━━━━━ Available records ━━━━━

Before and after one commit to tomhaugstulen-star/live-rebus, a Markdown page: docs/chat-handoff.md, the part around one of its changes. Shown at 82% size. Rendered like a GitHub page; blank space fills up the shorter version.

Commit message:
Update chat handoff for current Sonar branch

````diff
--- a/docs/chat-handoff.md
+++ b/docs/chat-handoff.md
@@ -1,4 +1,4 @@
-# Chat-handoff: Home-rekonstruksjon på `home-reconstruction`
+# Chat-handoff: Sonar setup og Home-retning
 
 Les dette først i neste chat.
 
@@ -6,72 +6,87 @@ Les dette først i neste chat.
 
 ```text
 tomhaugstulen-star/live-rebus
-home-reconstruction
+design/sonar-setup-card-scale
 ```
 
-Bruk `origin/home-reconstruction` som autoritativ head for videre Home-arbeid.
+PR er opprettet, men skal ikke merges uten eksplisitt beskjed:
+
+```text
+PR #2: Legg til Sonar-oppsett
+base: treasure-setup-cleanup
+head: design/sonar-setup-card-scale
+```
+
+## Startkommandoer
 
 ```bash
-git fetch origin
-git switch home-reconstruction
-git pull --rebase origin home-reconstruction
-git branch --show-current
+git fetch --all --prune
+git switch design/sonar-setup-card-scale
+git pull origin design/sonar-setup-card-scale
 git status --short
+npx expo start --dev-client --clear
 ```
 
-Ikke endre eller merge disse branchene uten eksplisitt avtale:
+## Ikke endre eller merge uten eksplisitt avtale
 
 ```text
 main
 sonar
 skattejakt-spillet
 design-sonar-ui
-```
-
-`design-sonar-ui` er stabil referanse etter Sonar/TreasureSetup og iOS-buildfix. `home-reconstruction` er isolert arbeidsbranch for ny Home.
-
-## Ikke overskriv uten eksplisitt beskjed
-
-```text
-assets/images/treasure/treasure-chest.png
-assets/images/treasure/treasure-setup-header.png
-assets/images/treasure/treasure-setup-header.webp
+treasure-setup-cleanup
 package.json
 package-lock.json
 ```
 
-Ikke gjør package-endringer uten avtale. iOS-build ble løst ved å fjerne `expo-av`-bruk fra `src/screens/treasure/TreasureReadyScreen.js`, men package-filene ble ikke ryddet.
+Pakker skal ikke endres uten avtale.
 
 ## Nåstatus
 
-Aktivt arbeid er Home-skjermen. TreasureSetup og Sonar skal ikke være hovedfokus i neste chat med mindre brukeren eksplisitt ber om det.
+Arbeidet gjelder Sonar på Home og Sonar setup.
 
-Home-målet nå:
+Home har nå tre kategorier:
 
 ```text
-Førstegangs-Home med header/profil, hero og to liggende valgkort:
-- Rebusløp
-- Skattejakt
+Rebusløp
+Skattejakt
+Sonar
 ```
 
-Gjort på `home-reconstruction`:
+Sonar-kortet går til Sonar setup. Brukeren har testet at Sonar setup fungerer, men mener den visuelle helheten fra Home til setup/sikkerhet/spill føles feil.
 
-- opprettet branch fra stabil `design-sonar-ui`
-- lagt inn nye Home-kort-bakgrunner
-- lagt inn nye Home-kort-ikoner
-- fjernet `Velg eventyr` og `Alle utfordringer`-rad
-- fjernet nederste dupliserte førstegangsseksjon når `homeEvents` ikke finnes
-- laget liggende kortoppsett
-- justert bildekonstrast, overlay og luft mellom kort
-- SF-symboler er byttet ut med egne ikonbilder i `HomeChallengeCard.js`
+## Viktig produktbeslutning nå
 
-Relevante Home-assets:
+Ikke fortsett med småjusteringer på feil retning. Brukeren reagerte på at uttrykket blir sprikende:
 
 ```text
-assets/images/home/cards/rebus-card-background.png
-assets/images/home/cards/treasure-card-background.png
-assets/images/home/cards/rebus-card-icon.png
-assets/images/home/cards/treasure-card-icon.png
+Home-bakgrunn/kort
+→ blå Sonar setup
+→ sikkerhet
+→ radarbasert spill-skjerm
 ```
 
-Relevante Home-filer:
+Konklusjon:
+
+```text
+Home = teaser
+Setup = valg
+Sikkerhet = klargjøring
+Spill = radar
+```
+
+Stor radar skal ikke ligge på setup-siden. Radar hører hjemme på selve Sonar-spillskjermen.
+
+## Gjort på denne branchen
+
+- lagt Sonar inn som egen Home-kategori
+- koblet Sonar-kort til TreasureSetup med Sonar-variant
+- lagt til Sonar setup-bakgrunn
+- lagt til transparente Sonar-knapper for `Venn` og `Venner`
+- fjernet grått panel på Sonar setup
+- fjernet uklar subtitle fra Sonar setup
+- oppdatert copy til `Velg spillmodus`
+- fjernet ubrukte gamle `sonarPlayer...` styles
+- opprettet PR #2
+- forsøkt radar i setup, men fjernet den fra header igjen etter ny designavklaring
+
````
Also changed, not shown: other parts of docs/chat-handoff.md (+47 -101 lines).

━━━━━

What to do ▸
Please be sure to repeat every entry exactly.

Written solution ▸
Before and after one commit to tomhaugstulen-star/live-rebus, a Markdown page: docs/chat-handoff.md, the part around one of its changes. Shown at 82% size. Rendered like a GitHub page; blank space fills up the shorter version.

Commit message:
Update chat handoff for current Sonar branch

````diff
--- a/docs/chat-handoff.md
+++ b/docs/chat-handoff.md
@@ -1,4 +1,4 @@
-# Chat-handoff: Home-rekonstruksjon på `home-reconstruction`
+# Chat-handoff: Sonar setup og Home-retning
 
 Les dette først i neste chat.
 
@@ -6,72 +6,87 @@ Les dette først i neste chat.
 
 ```text
 tomhaugstulen-star/live-rebus
-home-reconstruction
+design/sonar-setup-card-scale
 ```
 
-Bruk `origin/home-reconstruction` som autoritativ head for videre Home-arbeid.
+PR er opprettet, men skal ikke merges uten eksplisitt beskjed:
+
+```text
+PR #2: Legg til Sonar-oppsett
+base: treasure-setup-cleanup
+head: design/sonar-setup-card-scale
+```
+
+## Startkommandoer
 
 ```bash
-git fetch origin
-git switch home-reconstruction
-git pull --rebase origin home-reconstruction
-git branch --show-current
+git fetch --all --prune
+git switch design/sonar-setup-card-scale
+git pull origin design/sonar-setup-card-scale
 git status --short
+npx expo start --dev-client --clear
 ```
 
-Ikke endre eller merge disse branchene uten eksplisitt avtale:
+## Ikke endre eller merge uten eksplisitt avtale
 
 ```text
 main
 sonar
 skattejakt-spillet
 design-sonar-ui
-```
-
-`design-sonar-ui` er stabil referanse etter Sonar/TreasureSetup og iOS-buildfix. `home-reconstruction` er isolert arbeidsbranch for ny Home.
-
-## Ikke overskriv uten eksplisitt beskjed
-
-```text
-assets/images/treasure/treasure-chest.png
-assets/images/treasure/treasure-setup-header.png
-assets/images/treasure/treasure-setup-header.webp
+treasure-setup-cleanup
 package.json
 package-lock.json
 ```
 
-Ikke gjør package-endringer uten avtale. iOS-build ble løst ved å fjerne `expo-av`-bruk fra `src/screens/treasure/TreasureReadyScreen.js`, men package-filene ble ikke ryddet.
+Pakker skal ikke endres uten avtale.
 
 ## Nåstatus
 
-Aktivt arbeid er Home-skjermen. TreasureSetup og Sonar skal ikke være hovedfokus i neste chat med mindre brukeren eksplisitt ber om det.
+Arbeidet gjelder Sonar på Home og Sonar setup.
 
-Home-målet nå:
+Home har nå tre kategorier:
 
 ```text
-Førstegangs-Home med header/profil, hero og to liggende valgkort:
-- Rebusløp
-- Skattejakt
+Rebusløp
+Skattejakt
+Sonar
 ```
 
-Gjort på `home-reconstruction`:
+Sonar-kortet går til Sonar setup. Brukeren har testet at Sonar setup fungerer, men mener den visuelle helheten fra Home til setup/sikkerhet/spill føles feil.
 
-- opprettet branch fra stabil `design-sonar-ui`
-- lagt inn nye Home-kort-bakgrunner
-- lagt inn nye Home-kort-ikoner
-- fjernet `Velg eventyr` og `Alle utfordringer`-rad
-- fjernet nederste dupliserte førstegangsseksjon når `homeEvents` ikke finnes
-- laget liggende kortoppsett
-- justert bildekonstrast, overlay og luft mellom kort
-- SF-symboler er byttet ut med egne ikonbilder i `HomeChallengeCard.js`
+## Viktig produktbeslutning nå
 
-Relevante Home-assets:
+Ikke fortsett med småjusteringer på feil retning. Brukeren reagerte på at uttrykket blir sprikende:
 
 ```text
-assets/images/home/cards/rebus-card-background.png
-assets/images/home/cards/treasure-card-background.png
-assets/images/home/cards/rebus-card-icon.png
-assets/images/home/cards/treasure-card-icon.png
+Home-bakgrunn/kort
+→ blå Sonar setup
+→ sikkerhet
+→ radarbasert spill-skjerm
 ```
 
-Relevante Home-filer:
+Konklusjon:
+
+```text
+Home = teaser
+Setup = valg
+Sikkerhet = klargjøring
+Spill = radar
+```
+
+Stor radar skal ikke ligge på setup-siden. Radar hører hjemme på selve Sonar-spillskjermen.
+
+## Gjort på denne branchen
+
+- lagt Sonar inn som egen Home-kategori
+- koblet Sonar-kort til TreasureSetup med Sonar-variant
+- lagt til Sonar setup-bakgrunn
+- lagt til transparente Sonar-knapper for `Venn` og `Venner`
+- fjernet grått panel på Sonar setup
+- fjernet uklar subtitle fra Sonar setup
+- oppdatert copy til `Velg spillmodus`
+- fjernet ubrukte gamle `sonarPlayer...` styles
+- opprettet PR #2
+- forsøkt radar i setup, men fjernet den fra header igjen etter ny designavklaring
+
````
Also changed, not shown: other parts of docs/chat-handoff.md (+47 -101 lines).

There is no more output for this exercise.